For most Flutter applications main.dart is the entry file to the flutter applications. but for this, to work we would need to create main_common.dart , main_dev.dart and a main_prod.dart files, as the name implies main_common.dart will be the bridge to select the preferred environment. To run our code can no longer use flutter run but we would need to specify a new target entry depending on the config we wish to run.

We now have: flutter run -t lib/main_dev.dart for Development and flutter run -t lib/main_prod.dart for Production.

import 'dart:async';

import '../config_loader.dart';
import '../env_config.dart';

class Config implements EnvConfig {
  Config._();

  static Future<EnvConfig> create() async {
    // read secrets
    await ConfigLoader.initialize();
    // return the new env Config
    return Config._();
  }

  @override
  String get name => 'DEV';

  @override
  String get hostURL => ConfigLoader.hostURL;
}
import 'dart:async';

import '../config_loader.dart';
import '../env_config.dart';

class Config implements EnvConfig {
  Config._();

  static Future<EnvConfig> create() async {
    // read secrets
    await ConfigLoader.initialize(isDev: false);
    // return the new env Config
    return Config._();
  }

  @override
  String get name => 'PROD';

  @override
  String get hostURL => ConfigLoader.hostURL;
}
{
  "devHost": "Development Host",
  "prodHost": "Production Host"
}
import 'dart:convert';

import 'package:flutter/services.dart';

class ConfigLoader {
  static Map<String, dynamic> _config;
  static bool _isDev;

  static Future<void> initialize({bool isDev = true}) async {
    try {
      //Set Environment
      _isDev = isDev;

      //load rawConfig String
      final rawConfig = await rootBundle.loadString('config/app_config.json');
      _config = json.decode(rawConfig) as Map<String, dynamic>;
    } catch (e) {
      print(e.toString());
    }
  }

  static String get hostURL =>
      _config[_isDev ? 'devHost' : 'prodHost'] as String;
}
import '../env_config.dart';
import '_dev.dart' as _dev;
import '_prod.dart' as _prod;

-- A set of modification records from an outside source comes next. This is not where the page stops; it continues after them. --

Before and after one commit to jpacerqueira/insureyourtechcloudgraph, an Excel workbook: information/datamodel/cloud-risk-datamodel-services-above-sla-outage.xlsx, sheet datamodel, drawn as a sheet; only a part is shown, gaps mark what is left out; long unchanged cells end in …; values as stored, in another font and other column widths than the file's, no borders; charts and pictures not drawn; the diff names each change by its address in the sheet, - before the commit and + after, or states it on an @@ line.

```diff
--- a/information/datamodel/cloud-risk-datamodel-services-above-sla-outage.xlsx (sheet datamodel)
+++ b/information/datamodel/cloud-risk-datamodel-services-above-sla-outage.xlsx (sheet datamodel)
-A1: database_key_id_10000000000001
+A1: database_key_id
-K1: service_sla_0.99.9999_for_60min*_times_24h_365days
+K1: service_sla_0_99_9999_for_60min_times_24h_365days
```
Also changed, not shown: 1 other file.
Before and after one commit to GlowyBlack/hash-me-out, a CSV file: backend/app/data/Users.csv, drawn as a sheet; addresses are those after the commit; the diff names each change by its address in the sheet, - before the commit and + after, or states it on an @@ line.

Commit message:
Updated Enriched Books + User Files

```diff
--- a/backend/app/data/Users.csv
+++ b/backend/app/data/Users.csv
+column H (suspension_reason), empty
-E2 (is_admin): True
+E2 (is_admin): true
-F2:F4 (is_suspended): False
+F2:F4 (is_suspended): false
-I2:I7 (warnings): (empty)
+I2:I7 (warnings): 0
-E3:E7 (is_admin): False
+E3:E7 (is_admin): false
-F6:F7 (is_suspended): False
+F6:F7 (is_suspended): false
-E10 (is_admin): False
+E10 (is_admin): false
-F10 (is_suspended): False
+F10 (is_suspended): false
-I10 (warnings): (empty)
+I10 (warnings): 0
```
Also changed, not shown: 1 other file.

abstract class Environment {
  static Future<EnvConfig> get dev => _dev.Config.create();
  static Future<EnvConfig> get prod => _prod.Config.create();
}
abstract class EnvConfig {
  String get name;
  String get hostURL;
}
import 'package:flutter/foundation.dart';
import 'package:flutter/material.dart';
import 'package:socket_chat/config/env_config.dart';

import 'config/config_loader.dart';

void mainCommon(EnvConfig envConfig) async {
  print(ConfigLoader.hostURL);
  runApp(MyApp());
}

class MyApp extends StatelessWidget {
  // This widget is the root of your application.
  @override
  Widget build(BuildContext context) {
    return MaterialApp(
      title: 'Socket Chat',
      home: Home(),
      debugShowCheckedModeBanner: false,
    );
  }
}
Future<void> main() async {
  WidgetsFlutterBinding.ensureInitialized();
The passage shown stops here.